[Work instruction] Match the word "button". Return each line of the data below where it appears.

· · · · · · ·

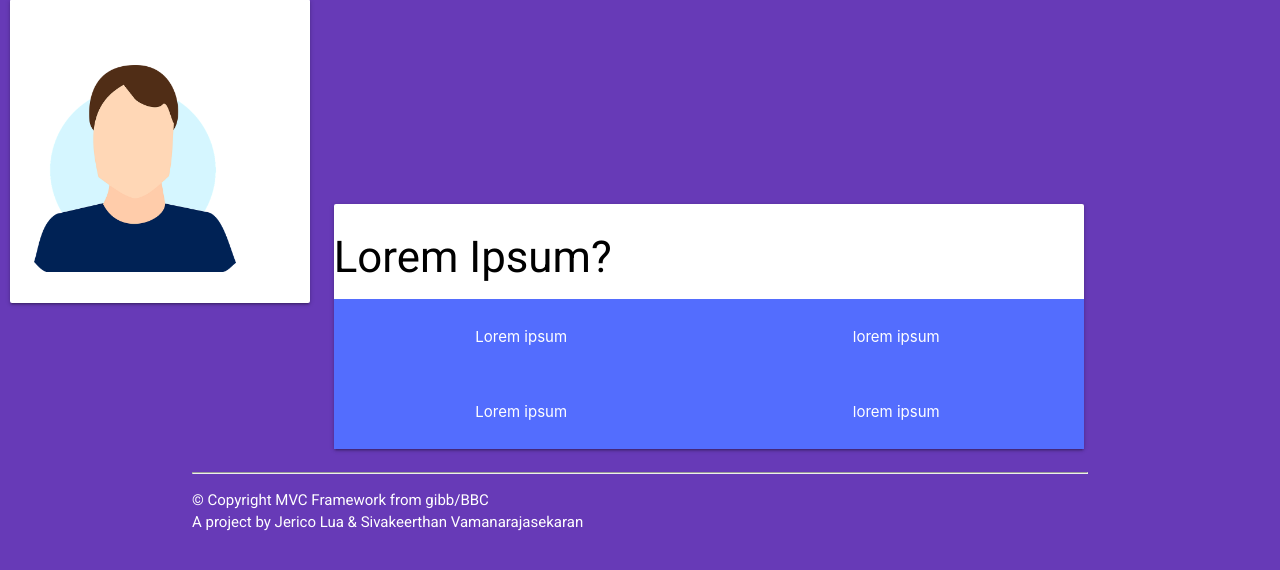
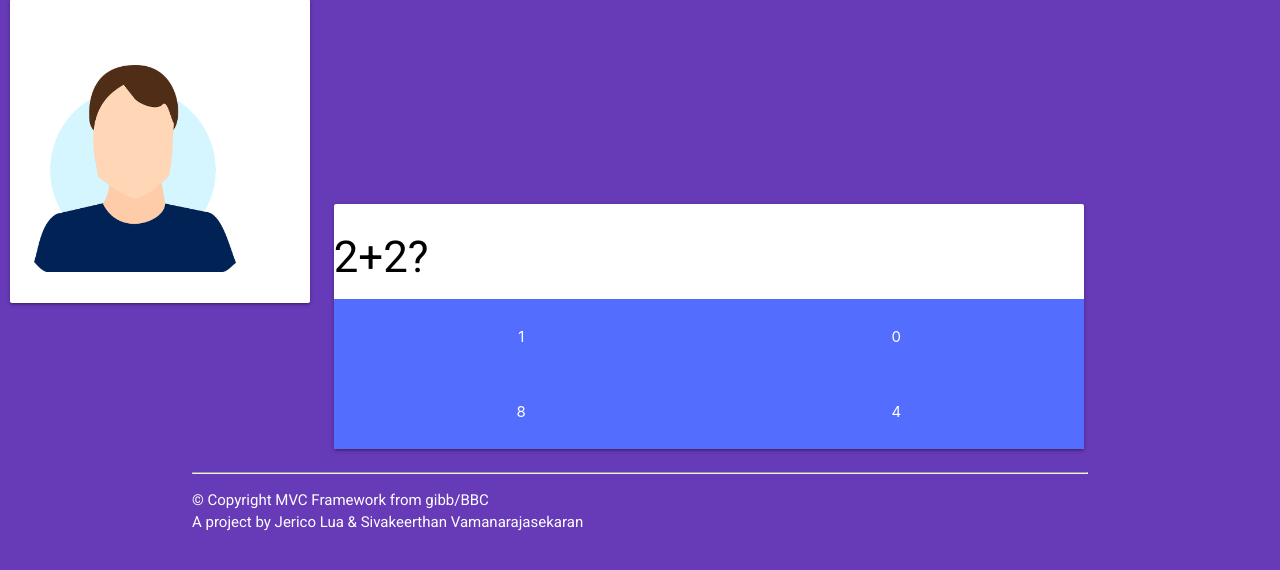
Before and after one commit to jericoluislua/MRT-SJ, a PHP site: template view/choice_MuCho.php in a window 1280 px wide. Shown: the part 118-688 px from the top of the page. Run offline with PHP 8.4, Linux system fonts and the light colour scheme; the template is opened without the code that fills it, so the values that code supplies are empty; the visitor is signed in with stand-in values (Sample User, id 1); some libraries are stand-ins or nearby versions.

Commit message:
MuCho example is ready

```diff
--- a/public/js/main.js
+++ b/public/js/main.js
@@ -77,6 +77,13 @@ $(".btn32").click(function () {
     disablebtns();
     disablecol("c2");
 });
-$("#answer-div button").click(function () {
+$("#answer-div .solut").click(function () {
+    $("#answer-div button").addClass("wrong-answ");
+    $(this).removeClass("wrong-answ");
     $(this).addClass("right-answ");
 });
+$("#answer-div button").click(function (){
+    $(this).addClass("wrong-answ");
+    $("#answer-div .solut").addClass("right-answ");
+    $("#answer-div .solut").removeClass("wrong-answ");
+});
--- a/view/choice_MuCho.php
+++ b/view/choice_MuCho.php
@@ -8,11 +8,11 @@
     <div id="training-canvas" class="card">
         <div id="MuCho">
             <div id="quest-div">
-                <h3 class="quest">Lorem Ipsum?</h3>
+                <h3 class="quest">2+2?</h3>
             </div>
             <div id="answer-div">
-                <row  id="opt1"> <div class="c1"><button>Lorem ipsum</button></div> <div class="c2"><button>lorem ipsum</button></div></row>
-                <row  id="opt2"> <div class="c1"><button>Lorem ipsum</button></div> <div class="c2"><button>lorem ipsum</button></div></row>
+                <row  id="opt1"> <div class="c1"><button>1</button></div> <div class="c2"><button>0</button></div></row>
+                <row  id="opt2"> <div class="c1"><button>8</button></div> <div class="c2"><button class="solut">4</button></div></row>
             </div>
         </div>
     </div>
```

· · · · · · ·

[Completed exercise]
-$("#answer-div button").click(function () {
+    $("#answer-div button").addClass("wrong-answ");
+$("#answer-div button").click(function (){
-                <row  id="opt1"> <div class="c1"><button>Lorem ipsum</button></div> <div class="c2"><button>lorem ipsum</button></div></row>
-                <row  id="opt2"> <div class="c1"><button>Lorem ipsum</button></div> <div class="c2"><button>lorem ipsum</button></div></row>
+                <row  id="opt1"> <div class="c1"><button>1</button></div> <div class="c2"><button>0</button></div></row>
+                <row  id="opt2"> <div class="c1"><button>8</button></div> <div class="c2"><button class="solut">4</button></div></row>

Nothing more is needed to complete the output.